However, it does feel like this Royals team is surging in the right direction, while the Tigers are trending in the inverse.
The Tigers have failed to see much production from their two primary free agent acquisitions this year: shortstop Javier Baez and pitcher Eduardo Rodriguez. Both have combined to produce 1.2 fWAR this year, which is definitely not living up to the multi-million, multi-year deals they inked this offseason.
To make matters worse, the rest of the Tigers roster has been a mess, though injuries have been a key contributor to their disappointing performance in 2022.
Casey Mize and Matt Manning, two key young pitchers, aren’t going to pitch at all for the remainder of 2022. In addition, Michael Pineda and Beau Brieske, two arms who have been contributing decently this year, just recently landed on the IL again, a major blow to their already thin rotation.
On the offensive end, Baez is currently on the IL, and Austin Meadows, another key acquisition this offseason, has also been a frequent visitor to the IL, not what they hoped for when they traded Isaac Paredes and a draft pick for him this Winter. Add in the struggles of Jeimer Candelario and Akil Baddoo, who were expected to be key hitters in the lineup after promising 2021 campaigns, and it’s not surprising that the Tigers rank last in wRC+ this season.
The Royals do not need to be a tremendously better team to finish higher than the Tigers this season. This is a wounded and reeling Tigers team that may be looking to jettison some veterans in order to better identify who is worth keeping in the long-term and who isn’t. If the Royals just continue to play like they have the past couple of months and avoid major injury (crossing fingers for Witt), then the Royals should finish fourth again in the AL Central at least for a fourth-straight season.
Now, does another fourth-place finish matter? After all, they finished fourth in 2019, 2020, and 2021, and it seemed pretty hollow at the end of those respective seasons.
But this season is different.
Finishing fourth with a young group, a group built for the future, would be a rousing success for a Royals squad that looked absolutely lifeless at the beginning of June. The Royals need to build on little victories, especially with a young squad that is developing their identity on the field and voice in the clubhouse. If this club can rally after Whit, Benny, and Taylor leave and solidify themselves in fourth place in the AL Central by the season’s end, they can go into 2023 with a legitimate chance of taking the next step in the division standings.
Finishing fourth with a veteran squad isn’t worth much. On the other hand, finishing fourth with a young team that will be around for a good number of years beyond 2022?
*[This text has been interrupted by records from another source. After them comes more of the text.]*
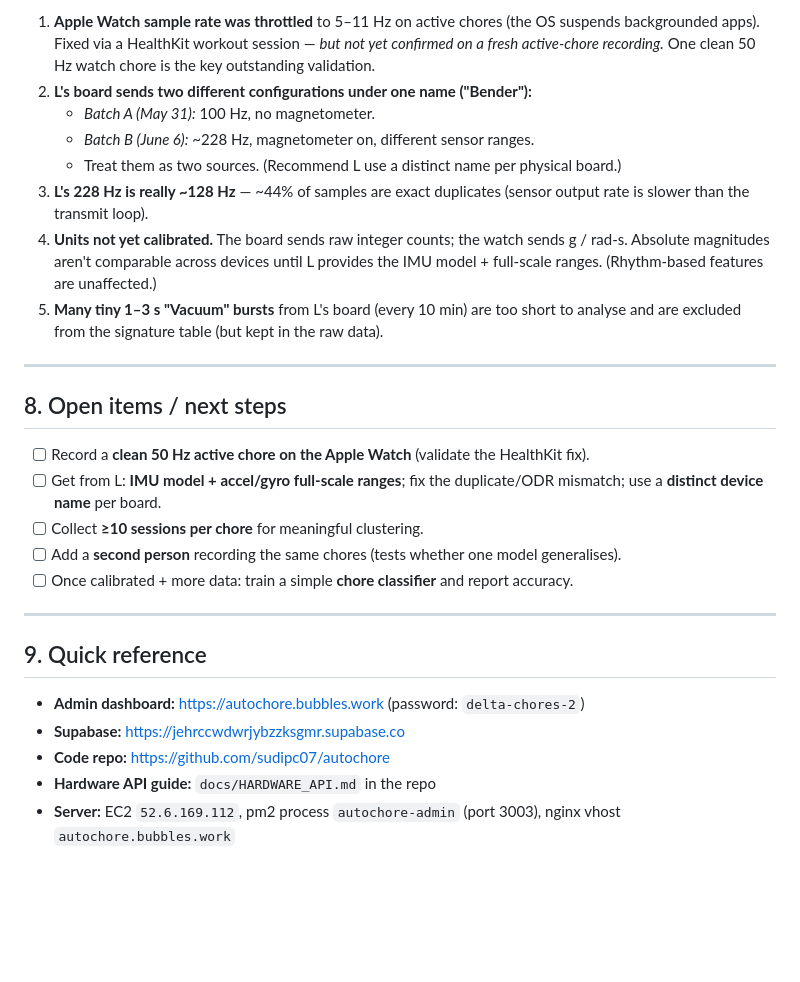
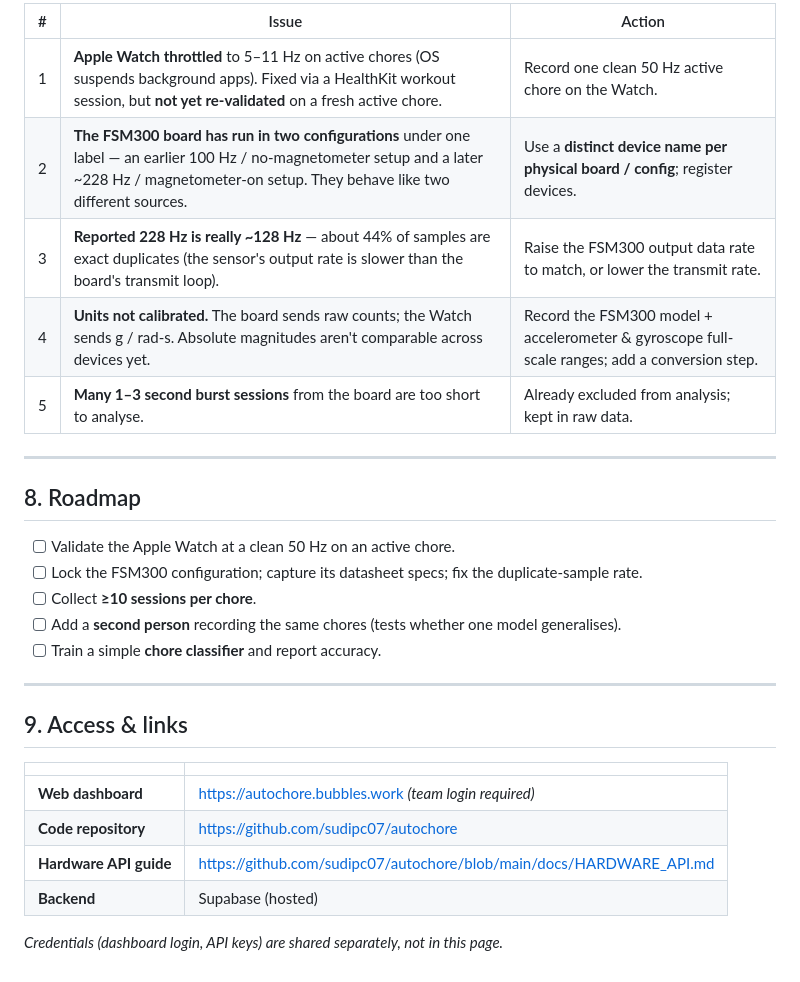
Before and after one commit to sudipc07/autochore, a Markdown page: docs/PROJECT_OVERVIEW.md, the part around one of its changes. GitHub-like rendering; blank space fills up the shorter version.

```diff
--- a/docs/PROJECT_OVERVIEW.md
+++ b/docs/PROJECT_OVERVIEW.md
@@ -123,29 +109,31 @@ The analysis uses **device-independent features** (stroke frequency, burstiness)
 
-1. **Apple Watch sample rate was throttled** to 5–11 Hz on active chores (the OS suspends backgrounded apps). Fixed via a HealthKit workout session — *but not yet confirmed on a fresh active-chore recording.* One clean 50 Hz watch chore is the key outstanding validation.
-2. **L's board sends two different configurations under one name ("Bender"):**
-   - *Batch A (May 31):* 100 Hz, no magnetometer.
-   - *Batch B (June 6):* ~228 Hz, magnetometer on, different sensor ranges.
-   - Treat them as two sources. (Recommend L use a distinct name per physical board.)
-3. **L's 228 Hz is really ~128 Hz** — ~44% of samples are exact duplicates (sensor output rate is slower than the transmit loop).
-4. **Units not yet calibrated.** The board sends raw integer counts; the watch sends g / rad-s. Absolute magnitudes aren't comparable across devices until L provides the IMU model + full-scale ranges. (Rhythm-based features are unaffected.)
-5. **Many tiny 1–3 s "Vacuum" bursts** from L's board (every 10 min) are too short to analyse and are excluded from the signature table (but kept in the raw data).
+| # | Issue | Action |
+|---|-------|--------|
+| 1 | **Apple Watch throttled** to 5–11 Hz on active chores (OS suspends background apps). Fixed via a HealthKit workout session, but **not yet re-validated** on a fresh active chore. | Record one clean 50 Hz active chore on the Watch. |
+| 2 | **The FSM300 board has run in two configurations** under one label — an earlier 100 Hz / no-magnetometer setup and a later ~228 Hz / magnetometer-on setup. They behave like two different sources. | Use a **distinct device name per physical board / config**; register devices. |
+| 3 | **Reported 228 Hz is really ~128 Hz** — about 44% of samples are exact duplicates (the sensor's output rate is slower than the board's transmit loop). | Raise the FSM300 output data rate to match, or lower the transmit rate. |
+| 4 | **Units not calibrated.** The board sends raw counts; the Watch sends g / rad-s. Absolute magnitudes aren't comparable across devices yet. | Record the FSM300 model + accelerometer & gyroscope full-scale ranges; add a conversion step. |
+| 5 | **Many 1–3 second burst sessions** from the board are too short to analyse. | Already excluded from analysis; kept in raw data. |
 
 ---
 
-## 8. Open items / next steps
+## 8. Roadmap
 
-- [ ] Record a **clean 50 Hz active chore on the Apple Watch** (validate the HealthKit fix).
-- [ ] Get from L: **IMU model + accel/gyro full-scale ranges**; fix the duplicate/ODR mismatch; use a **distinct device name** per board.
-- [ ] Collect **≥10 sessions per chore** for meaningful clustering.
+- [ ] Validate the Apple Watch at a clean 50 Hz on an active chore.
+- [ ] Lock the FSM300 configuration; capture its datasheet specs; fix the duplicate-sample rate.
+- [ ] Collect **≥10 sessions per chore**.
 - [ ] Add a **second person** recording the same chores (tests whether one model generalises).
-- [ ] Once calibrated + more data: train a simple **chore classifier** and report accuracy.
+- [ ] Train a simple **chore classifier** and report accuracy.
 
 ---
 
-## 9. Quick reference
+## 9. Access & links
 
-- **Admin dashboard:** https://autochore.bubbles.work (password: `delta-chores-2`)
-- **Supabase:** https://jehrccwdwrjybzzksgmr.supabase.co
-- **Code repo:** https://github.com/sudipc07/autochore
-- **Hardware API guide:** `docs/HARDWARE_API.md` in the repo
-- **Server:** EC2 `52.6.169.112`, pm2 process `autochore-admin` (port 3003), nginx vhost `autochore.bubbles.work`
+| | |
+|---|---|
+| **Web dashboard** | https://autochore.bubbles.work *(team login required)* |
+| **Code repository** | https://github.com/sudipc07/autochore |
+| **Hardware API guide** | https://github.com/sudipc07/autochore/blob/main/docs/HARDWARE_API.md |
+| **Backend** | Supabase (hosted) |
+
+*Credentials (dashboard login, API keys) are shared separately, not in this page.*
```
Also changed, not shown: other parts of docs/PROJECT_OVERVIEW.md (+71 -85 lines).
Well, that’s legitimate hope that Royals fans can feed off of…
And that’s what this fanbase needs: legitimate hope (as well as seeing a couple of staff and development changes in the offseason as well).
Photo Credit: Joe Camporeale-USA TODAY Sports